- [Exercise details] For the records that follow, say how many lines have the word "Certia" in them. Write the number and nothing more.

Collection entries:
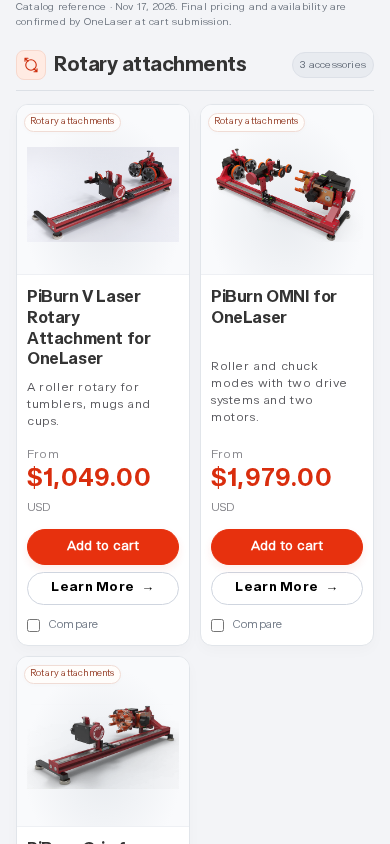
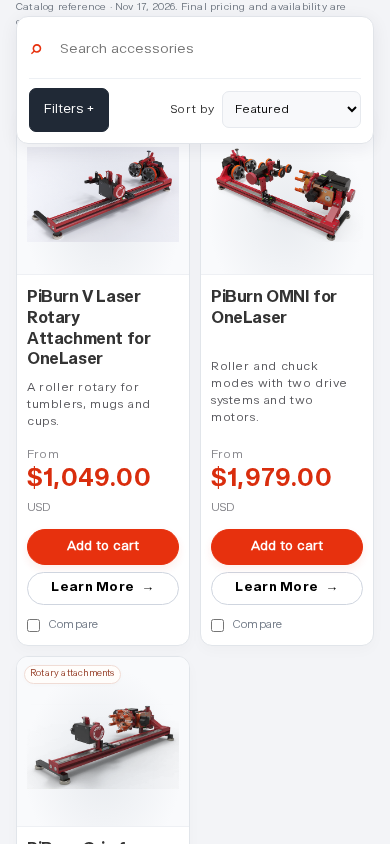
Keep accessory filters sticky within the catalog and accessible on mobile

diff --git a/accessories.html b/accessories.html
@@ -2,7 +2,7 @@
 <a class="skip" href="#machine-picker">Skip to machine selection</a><iframe class="site-chrome" data-site-shell="header" title="OneLaser website navigation" src="preview/site-header.html" scrolling="no"></iframe>
 <main>
 <section class="machine-section" id="machine-picker"><div class="wrap"><div class="section-head"><div><p class="eyebrow">ONELASER ACCESSORIES</p><h1>Your machine. <span>Your next upgrade.</span></h1><p class="picker-intro">Choose your OneLaser to explore its accessories.</p></div></div><div id="machines" class="machines" role="group" aria-label="Choose your machine"></div></div></section>
-<section class="catalog-section" id="catalog"><div class="wrap"><div class="section-head"><div><p class="eyebrow">BUILD YOUR POSSIBILITIES</p><h2 id="catalog-title">Accessories for your machine</h2></div><button id="change-machine" class="text-link">Change machine ↑</button></div><nav id="category-nav" class="category-nav" aria-label="Accessory categories"></nav><div class="toolbar"><label class="search"><span aria-hidden="true">⌕</span><input id="search" type="search" placeholder="Search accessories" aria-label="Search accessories"></label><button class="mobile-filter" id="filter-toggle" aria-expanded="false" aria-controls="filters">Filters +</button><label class="sort">Sort by <select id="sort"><option value="featured">Featured</option><option value="price-asc">Price: low to high</option><option value="price-desc">Price: high to low</option><option value="name">Name: A–Z</option></select></label></div><div class="catalog-layout"><aside id="filters"><div class="filter-heading"><strong>Refine your setup</strong><button data-reset>Reset</button></div><label class="filter-label" for="machine-select">Your machine</label><select id="machine-select"><option value="">All machines</option></select><fieldset><legend>Accessory type</legend><div id="categories"></div></fieldset><fieldset><legend>Price (USD)</legend><label for="max-price">Maximum price</label><input id="max-price" type="number" min="0" step="1" placeholder="No limit"><p class="fine" id="price-error" role="status"></p></fieldset><div class="help-card"><span>LET’S GET IT RIGHT</span><h3>Need a second opinion?</h3><p>Our team can help confirm the right part for your setup.</p><a href="https://www.1laser.com/products/sales-consultation-call#book" data-ol-booking data-product-handle="sales-consultation-call" data-loading="Opening appointment calendar…" data-error="The calendar could not load. Open the booking page to choose your time." data-fallback-label="Open booking page" data-close-label="Close appointment calendar" class="booking-cta" aria-label="Schedule a Sales Call" aria-haspopup="dialog"><svg width="18" height="18" viewBox="0 0 24 24" fill="none" stroke="currentColor" stroke-width="1.7" stroke-linecap="round" stroke-linejoin="round" aria-hidden="true"><rect x="3" y="5" width="18" height="16" rx="3"/><path d="M7 3v4m10-4v4M3 10h18m-13 5 3 3 5-5"/></svg><span class="booking-copy">Schedule a Sales Call</span></a></div></aside><div><div class="results-line"><p id="count" role="status" aria-live="polite"></p><button data-reset>Clear all filters</button></div><div id="chips" class="chips"></div><p class="snapshot-note">Catalog reference · Nov 17, 2026. Final pricing and availability are confirmed by OneLaser at cart submission.</p><div id="products" class="product-grid"></div><div id="empty" hidden><h3>No accessories match this setup.</h3><p>Try another category or remove a filter.</p><button class="button primary" data-reset>Reset filters</button></div><noscript><p>Enable JavaScript to filter this collection, or <a href="https://www.1laser.com/collections/laser-accessories">browse all accessories on OneLaser</a>.</p></noscript></div></div></div></section>
+<section class="catalog-section" id="catalog"><div class="wrap"><div class="section-head"><div><p class="eyebrow">BUILD YOUR POSSIBILITIES</p><h2 id="catalog-title">Accessories for your machine</h2></div><button id="change-machine" class="text-link">Change machine ↑</button></div><nav id="category-nav" class="category-nav" aria-label="Accessory categories"></nav><div class="toolbar"><label class="search"><span aria-hidden="true">⌕</span><input id="search" type="search" placeholder="Search accessories" aria-label="Search accessories"></label><button class="mobile-filter" id="filter-toggle" aria-expanded="false" aria-controls="filters">Filters +</button><label class="sort">Sort by <select id="sort"><option value="featured">Featured</option><option value="price-asc">Price: low to high</option><option value="price-desc">Price: high to low</option><option value="name">Name: A–Z</option></select></label></div><div class="catalog-layout"><aside id="filters" tabindex="0" aria-label="Accessory filters"><div class="filter-heading"><strong>Refine your setup</strong><button data-reset>Reset</button></div><label class="filter-label" for="machine-select">Your machine</label><select id="machine-select"><option value="">All machines</option></select><fieldset><legend>Accessory type</legend><div id="categories"></div></fieldset><fieldset><legend>Price (USD)</legend><label for="max-price">Maximum price</label><input id="max-price" type="number" min="0" step="1" placeholder="No limit"><p class="fine" id="price-error" role="status"></p></fieldset><div class="help-card"><span>LET’S GET IT RIGHT</span><h3>Need a second opinion?</h3><p>Our team can help confirm the right part for your setup.</p><a href="https://www.1laser.com/products/sales-consultation-call#book" data-ol-booking data-product-handle="sales-consultation-call" data-loading="Opening appointment calendar…" data-error="The calendar could not load. Open the booking page to choose your time." data-fallback-label="Open booking page" data-close-label="Close appointment calendar" class="booking-cta" aria-label="Schedule a Sales Call" aria-haspopup="dialog"><svg width="18" height="18" viewBox="0 0 24 24" fill="none" stroke="currentColor" stroke-width="1.7" stroke-linecap="round" stroke-linejoin="round" aria-hidden="true"><rect x="3" y="5" width="18" height="16" rx="3"/><path d="M7 3v4m10-4v4M3 10h18m-13 5 3 3 5-5"/></svg><span class="booking-copy">Schedule a Sales Call</span></a></div></aside><div><div class="results-line"><p id="count" role="status" aria-live="polite"></p><button data-reset>Clear all filters</button></div><div id="chips" class="chips"></div><p class="snapshot-note">Catalog reference · Nov 17, 2026. Final pricing and availability are confirmed by OneLaser at cart submission.</p><div id="products" class="product-grid"></div><div id="empty" hidden><h3>No accessories match this setup.</h3><p>Try another category or remove a filter.</p><button class="button primary" data-reset>Reset filters</button></div><noscript><p>Enable JavaScript to filter this collection, or <a href="https://www.1laser.com/collections/laser-accessories">browse all accessories on OneLaser</a>.</p></noscript></div></div></div></section>
 <section class="wrap guidance" aria-labelledby="accessories-faq-title"><div><p class="eyebrow">ACCESSORY ESSENTIALS</p><h2 id="accessories-faq-title">Frequently asked questions.</h2></div><div class="faqs"><details name="accessories-faq"><summary>What’s the best rotary attachment for tumblers?</summary><div class="faq-answer"><p>We recommend the PiBurn Rotary, which offers excellent stability, grip, and ease of use for drinkware engraving.</p></div></details><details name="accessories-faq"><summary>Do I need a chiller for my laser machine?</summary><div class="faq-answer"><p>If you’re using a high-wattage system like Hydra, a chiller is essential for keeping your machine cool and running efficiently.</p></div></details><details name="accessories-faq"><summary>How do I know which lens to use?</summary><div class="faq-answer"><p>A 2" focal lens works for most jobs. Use a longer lens (3"–4") for deeper cuts and a shorter lens (1.5") for fine engraving.</p></div></details><details name="accessories-faq"><summary>Can I upgrade my machine’s height for tall items?</summary><div class="faq-answer"><p>Yes! The Base Boost Riser gives you more vertical space and enables passthrough for longer items.</p></div></details><details name="accessories-faq"><summary>Is the conveyor feeder necessary?</summary><div class="faq-answer"><p>It’s a huge time-saver for businesses that handle repeat jobs or fabric, leather, and signage material.</p></div></details><details name="accessories-faq"><summary>How can I finance my laser machine?</summary><div class="faq-answer"><p>We offer financing through Shop Pay, ClickLease and more—making it easier to start or grow your business.</p></div></details></div></section>
 <section class="expert"><div class="wrap"><div><p class="eyebrow">ENGINEERS ON YOUR SIDE</p><h2>Let’s complete your setup.</h2><p>Tell us your machine and what you want to make.</p></div><a class="button" href="https://www.1laser.com/pages/contact-us">Talk to an expert →</a></div></section></main><iframe class="site-chrome" data-site-shell="footer" title="OneLaser website footer" src="preview/site-footer.html" scrolling="no"></iframe>
 <div class="compare-tray" id="compare-tray" hidden><span id="compare-count" role="status"></span><button id="open-compare" class="button primary">Compare accessories →</button><button id="clear-compare">Clear</button></div><dialog id="compare-dialog" aria-labelledby="compare-title"><div class="dialog-head"><h2 id="compare-title">Find your next upgrade</h2><button id="close-compare" aria-label="Close comparison">✕</button></div><div class="table-scroll"><table id="compare-table"></table></div><p class="fine">Comparison is a guide. Confirm exact configuration and current pricing on the product page.</p></dialog><dialog id="variant-dialog" aria-labelledby="variant-title"><div class="dialog-head"><h2 id="variant-title">Choose your configuration</h2><button type="button" id="close-variant" aria-label="Close configuration">✕</button></div><h3 id="variant-product"></h3><p id="variant-note" class="fine"></p><form id="variant-form" method="post" action="https://www.1laser.com/cart/add"><label for="variant-select">Configuration</label><select id="variant-select" name="id" required><option value="">Select a configuration</option></select><label for="cart-quantity">Quantity</label><input id="cart-quantity" name="quantity" type="number" min="1" max="99" value="1" required><input name="return_to" type="hidden" value="/cart"><p id="variant-price" role="status"></p><p class="fine">Confirm your machine, connector and required accessories before adding. You’ll continue to your OneLaser cart.</p><button class="button primary" type="submit">Add to cart →</button><a id="variant-learn" class="text-link">Learn More</a></form></dialog></body></html>

diff --git a/assets/accessories.js b/assets/accessories.js
@@ -46,7 +46,28 @@ $('#search').addEventListener('input',e=>{state.q=e.target.value;update();});$('
 $('#max-price').addEventListener('input',e=>{if(e.target.validity.badInput||Number(e.target.value)<0){$('#price-error').textContent='Enter a price of 0 or more.';return;}$('#price-error').textContent='';state.max=e.target.value;update();});
 $('#products').addEventListener('change',e=>{if(!e.target.matches('[data-compare]'))return;const i=Number(e.target.dataset.compare);if(e.target.checked&&selected.size<3)selected.add(i);else selected.delete(i);render();});
 $('#clear-compare').addEventListener('click',()=>{selected.clear();render();});
-$('#filter-toggle').addEventListener('click',()=>{const open=$('#filters').classList.toggle('open');$('#filter-toggle').setAttribute('aria-expanded',String(open));$('#filter-toggle').textContent=open?'Close filters −':'Filters +';});
+const catalog=$('#catalog'),filters=$('#filters'),toolbar=$('.toolbar');
+function closeFilters(){filters.classList.remove('open');$('#filter-toggle').setAttribute('aria-expanded','false');$('#filter-toggle').textContent='Filters +';}
+function updateStickyLayout(){
+ let top=16;
+ for(const header of document.getElementsByClassName('shopify-section-group-header-group')){
+  const style=getComputedStyle(header),rect=header.getBoundingClientRect();
+  if((style.position==='sticky'||style.position==='fixed')&&rect.bottom>0&&rect.top<=16&&rect.bottom<innerHeight-80)top=Math.max(top,Math.ceil(rect.bottom)+12);
+ }
+ catalog.style.setProperty('--ac-sticky-top',top+'px');
+ const mobile=matchMedia('(max-width:650px)').matches;
+ if(mobile){catalog.style.setProperty('--ac-mobile-filter-top',Math.max(top,Math.ceil(toolbar.getBoundingClientRect().bottom))+8+'px');if(catalog.getBoundingClientRect().bottom<=top+toolbar.offsetHeight)closeFilters();}
+ else if(filters.classList.contains('open'))closeFilters();
+}
+let stickyFrame=0;
+function queueStickyLayout(){if(!stickyFrame)stickyFrame=requestAnimationFrame(()=>{stickyFrame=0;updateStickyLayout();});}
+window.addEventListener('scroll',queueStickyLayout,{passive:true});window.addEventListener('resize',queueStickyLayout);window.addEventListener('pageshow',queueStickyLayout);
+new ResizeObserver(queueStickyLayout).observe(toolbar);
+for(const header of document.getElementsByClassName('shopify-section-group-header-group')){new ResizeObserver(queueStickyLayout).observe(header);header.addEventListener('transitionend',queueStickyLayout);}
+updateStickyLayout();
+$('#filter-toggle').addEventListener('click',()=>{updateStickyLayout();const open=filters.classList.toggle('open');$('#filter-toggle').setAttribute('aria-expanded',String(open));$('#filter-toggle').textContent=open?'Close filters −':'Filters +';});
+document.addEventListener('keydown',e=>{if(e.key==='Escape'&&filters.classList.contains('open')){closeFilters();$('#filter-toggle').focus();}});
+document.addEventListener('click',e=>{if(matchMedia('(max-width:650px)').matches&&filters.classList.contains('open')&&!filters.contains(e.target)&&!$('#filter-toggle').contains(e.target))closeFilters();});
 $('#open-compare').addEventListener('click',()=>{const ps=[...selected].map(i=>products[i]);const rows=[['Purpose',p=>escape(p.category)],['Price (USD)',p=>money(p.price)],['Machine family candidates',p=>escape(p.machines.join(', ')||'Confirm with OneLaser')],['What it does',p=>escape(p.description)],['Before you order',p=>escape(p.note)],['Next step',p=>`<a class="text-link" href="${escape(p.url)}">Check product details →</a>`]];$('#compare-table').innerHTML=`<caption class="fine">Compare ${ps.length} selected accessories</caption><thead><tr><th scope="col">Accessory</th>${ps.map(p=>`<th scope="col"><img src="${escape(p.image)}" alt="" width="110" height="90"><br>${escape(p.title)}</th>`).join('')}</tr></thead><tbody>${rows.map(([title,fn])=>`<tr class="${title==='Price (USD)'?'compare-price-row':''}"><th scope="row">${title}</th>${ps.map(p=>`<td>${fn(p)}</td>`).join('')}</tr>`).join('')}</tbody>`;$('#compare-dialog').showModal();});
 $('#change-machine').addEventListener('click',()=>{$('#machine-picker').scrollIntoView();$('#machines button').focus({preventScroll:true});});
 $('#close-variant').addEventListener('click',()=>$('#variant-dialog').close());

diff --git a/assets/ac-theme.js b/assets/ac-theme.js
@@ -47,7 +47,28 @@ $('#search').addEventListener('input',e=>{state.q=e.target.value;update();});$('
 $('#max-price').addEventListener('input',e=>{if(e.target.validity.badInput||Number(e.target.value)<0){$('#price-error').textContent='Enter a price of 0 or more.';return;}$('#price-error').textContent='';state.max=e.target.value;update();});
 $('#products').addEventListener('change',e=>{if(!e.target.matches('[data-compare]'))return;const i=Number(e.target.dataset.compare);if(e.target.checked&&selected.size<3)selected.add(i);else selected.delete(i);render();});
 $('#clear-compare').addEventListener('click',()=>{selected.clear();render();});
-$('#filter-toggle').addEventListener('click',()=>{const open=$('#filters').classList.toggle('open');$('#filter-toggle').setAttribute('aria-expanded',String(open));$('#filter-toggle').textContent=open?'Close filters −':'Filters +';});
+const catalog=$('#catalog'),filters=$('#filters'),toolbar=$('.toolbar');
+function closeFilters(){filters.classList.remove('open');$('#filter-toggle').setAttribute('aria-expanded','false');$('#filter-toggle').textContent='Filters +';}
+function updateStickyLayout(){
+ let top=16;
+ for(const header of document.getElementsByClassName('shopify-section-group-header-group')){
+  const style=getComputedStyle(header),rect=header.getBoundingClientRect();
+  if((style.position==='sticky'||style.position==='fixed')&&rect.bottom>0&&rect.top<=16&&rect.bottom<innerHeight-80)top=Math.max(top,Math.ceil(rect.bottom)+12);
+ }
+ catalog.style.setProperty('--ac-sticky-top',top+'px');
+ const mobile=matchMedia('(max-width:650px)').matches;
+ if(mobile){catalog.style.setProperty('--ac-mobile-filter-top',Math.max(top,Math.ceil(toolbar.getBoundingClientRect().bottom))+8+'px');if(catalog.getBoundingClientRect().bottom<=top+toolbar.offsetHeight)closeFilters();}
+ else if(filters.classList.contains('open'))closeFilters();
+}
+let stickyFrame=0;
+function queueStickyLayout(){if(!stickyFrame)stickyFrame=requestAnimationFrame(()=>{stickyFrame=0;updateStickyLayout();});}
+window.addEventListener('scroll',queueStickyLayout,{passive:true});window.addEventListener('resize',queueStickyLayout);window.addEventListener('pageshow',queueStickyLayout);
+new ResizeObserver(queueStickyLayout).observe(toolbar);
+for(const header of document.getElementsByClassName('shopify-section-group-header-group')){new ResizeObserver(queueStickyLayout).observe(header);header.addEventListener('transitionend',queueStickyLayout);}
+updateStickyLayout();
+$('#filter-toggle').addEventListener('click',()=>{updateStickyLayout();const open=filters.classList.toggle('open');$('#filter-toggle').setAttribute('aria-expanded',String(open));$('#filter-toggle').textContent=open?'Close filters −':'Filters +';});
+root.addEventListener('keydown',e=>{if(e.key==='Escape'&&filters.classList.contains('open')){closeFilters();$('#filter-toggle').focus();}});
+root.addEventListener('click',e=>{if(matchMedia('(max-width:650px)').matches&&filters.classList.contains('open')&&!filters.contains(e.target)&&!$('#filter-toggle').contains(e.target))closeFilters();});
 $('#open-compare').addEventListener('click',()=>{const ps=[...selected].map(i=>products[i]);const rows=[['Purpose',p=>escape(p.category)],['Price (USD)',p=>money(p.price)],['Machine family candidates',p=>escape(p.machines.join(', ')||'Confirm with OneLaser')],['What it does',p=>escape(p.description)],['Before you order',p=>escape(p.note)],['Next step',p=>`<a class="text-link" href="${escape(p.url)}">Check product details →</a>`]];$('#compare-table').innerHTML=`<caption class="fine">Compare ${ps.length} selected accessories</caption><thead><tr><th scope="col">Accessory</th>${ps.map(p=>`<th scope="col"><img src="${escape(p.image)}" alt="" width="110" height="90"><br>${escape(p.title)}</th>`).join('')}</tr></thead><tbody>${rows.map(([title,fn])=>`<tr class="${title==='Price (USD)'?'compare-price-row':''}"><th scope="row">${title}</th>${ps.map(p=>`<td>${fn(p)}</td>`).join('')}</tr>`).join('')}</tbody>`;$('#compare-dialog').showModal();});
 $('#change-machine').addEventListener('click',()=>{$('#machine-picker').scrollIntoView();$('#machines button').focus({preventScroll:true});});
 $('#close-variant').addEventListener('click',()=>$('#variant-dialog').close());

diff --git a/assets/ac-theme.css b/assets/ac-theme.css
@@ -23,6 +23,7 @@
 .category-heading>.category-icon{color:#cd2d0c;font-size:inherit}
 
 .product-bottom{margin-top:auto;padding-top:4px}
+.catalog-section{--ac-sticky-top:16px;--ac-mobile-filter-top:150px}.catalog-layout{position:relative;align-items:start}#filters{position:sticky;top:var(--ac-sticky-top);max-height:calc(100vh - var(--ac-sticky-top) - 16px);max-height:calc(100dvh - var(--ac-sticky-top) - 16px);overflow-y:auto;overscroll-behavior-y:contain;scrollbar-width:thin;scrollbar-color:#c7ccd4 transparent;scrollbar-gutter:stable;z-index:2}@media(max-width:650px){.catalog-section .toolbar{position:sticky;top:var(--ac-sticky-top);z-index:7;box-shadow:0 4px 18px #17223512}#filters{position:static;max-height:none;overflow:visible;scrollbar-gutter:auto}#filters.open{position:fixed;top:var(--ac-mobile-filter-top);left:16px;right:16px;width:auto;max-height:calc(100vh - var(--ac-mobile-filter-top) - 16px);max-height:calc(100dvh - var(--ac-mobile-filter-top) - 16px);overflow-y:auto;overscroll-behavior-y:contain;scrollbar-gutter:stable;z-index:8;box-shadow:0 12px 38px #17223530}}
 
 @font-face{font-family:Certia;src:url('certia-regular.woff2') format('woff2');font-weight:400;font-style:normal;font-display:swap}
 @font-face{font-family:Certia-Bold;src:url('certia-bold.woff2') format('woff2');font-weight:400;font-style:normal;font-display:swap}

diff --git a/assets/accessories-brand.css b/assets/accessories-brand.css
@@ -12,3 +12,4 @@ body{background:#fff}.announcement{background:var(--night);font-size:11px;paddin
 .category-heading>.category-icon{color:#cd2d0c;font-size:inherit}
 
 .product-bottom{margin-top:auto;padding-top:4px}
+.catalog-section{--ac-sticky-top:16px;--ac-mobile-filter-top:150px}.catalog-layout{position:relative;align-items:start}#filters{position:sticky;top:var(--ac-sticky-top);max-height:calc(100vh - var(--ac-sticky-top) - 16px);max-height:calc(100dvh - var(--ac-sticky-top) - 16px);overflow-y:auto;overscroll-behavior-y:contain;scrollbar-width:thin;scrollbar-color:#c7ccd4 transparent;scrollbar-gutter:stable;z-index:2}@media(max-width:650px){.catalog-section .toolbar{position:sticky;top:var(--ac-sticky-top);z-index:7;box-shadow:0 4px 18px #17223512}#filters{position:static;max-height:none;overflow:visible;scrollbar-gutter:auto}#filters.open{position:fixed;top:var(--ac-mobile-filter-top);left:16px;right:16px;width:auto;max-height:calc(100vh - var(--ac-mobile-filter-top) - 16px);max-height:calc(100dvh - var(--ac-mobile-filter-top) - 16px);overflow-y:auto;overscroll-behavior-y:contain;scrollbar-gutter:stable;z-index:8;box-shadow:0 12px 38px #17223530}}

diff --git a/docs/accessories-design-requirements.zh-CN.md b/docs/accessories-design-requirements.zh-CN.md
@@ -128,3 +128,5 @@
 侧栏预约入口改为橙红实心按钮，配日历图标及白色文字；窄侧栏允许按钮文案自然分成两行，避免单独箭头折行。保留顶部同一预约链接和原生预约处理属性。
 
 FAQ 内容替换：采用官网配件集合页当前的 ACCESSORY ESSENTIALS / Frequently asked questions. 以及全部六组问答（旋转附件、水冷、镜头、增高底座、送料、分期付款）。问答原文保持一致，来源与采集记录见 accessories-faq-source.json。视觉沿用本页 Certia 字体、橙红小标题、浅灰圆角容器、细分隔线；使用原生 details/summary 和同名分组实现单项展开。原有四组自编问答及左侧引导文案已移除。
+
+目录滚动体验：筛选栏与商品列表共用 catalog-layout 容器。桌面筛选栏使用 position: sticky，只在目录范围内吸顶，到 FAQ 自动结束；高度不超过当前视口，过长内容内部滚动，保留底部预约按钮。主题版自动为可见的公共吸顶导航预留顶部间距。手机吸顶搜索/筛选工具栏，点击 Filters 在其下方展开可内部滚动的非模态筛选面板，支持关闭按钮、Esc、点击面板外关闭；滚动离开目录时自动收起。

- [Your response] 3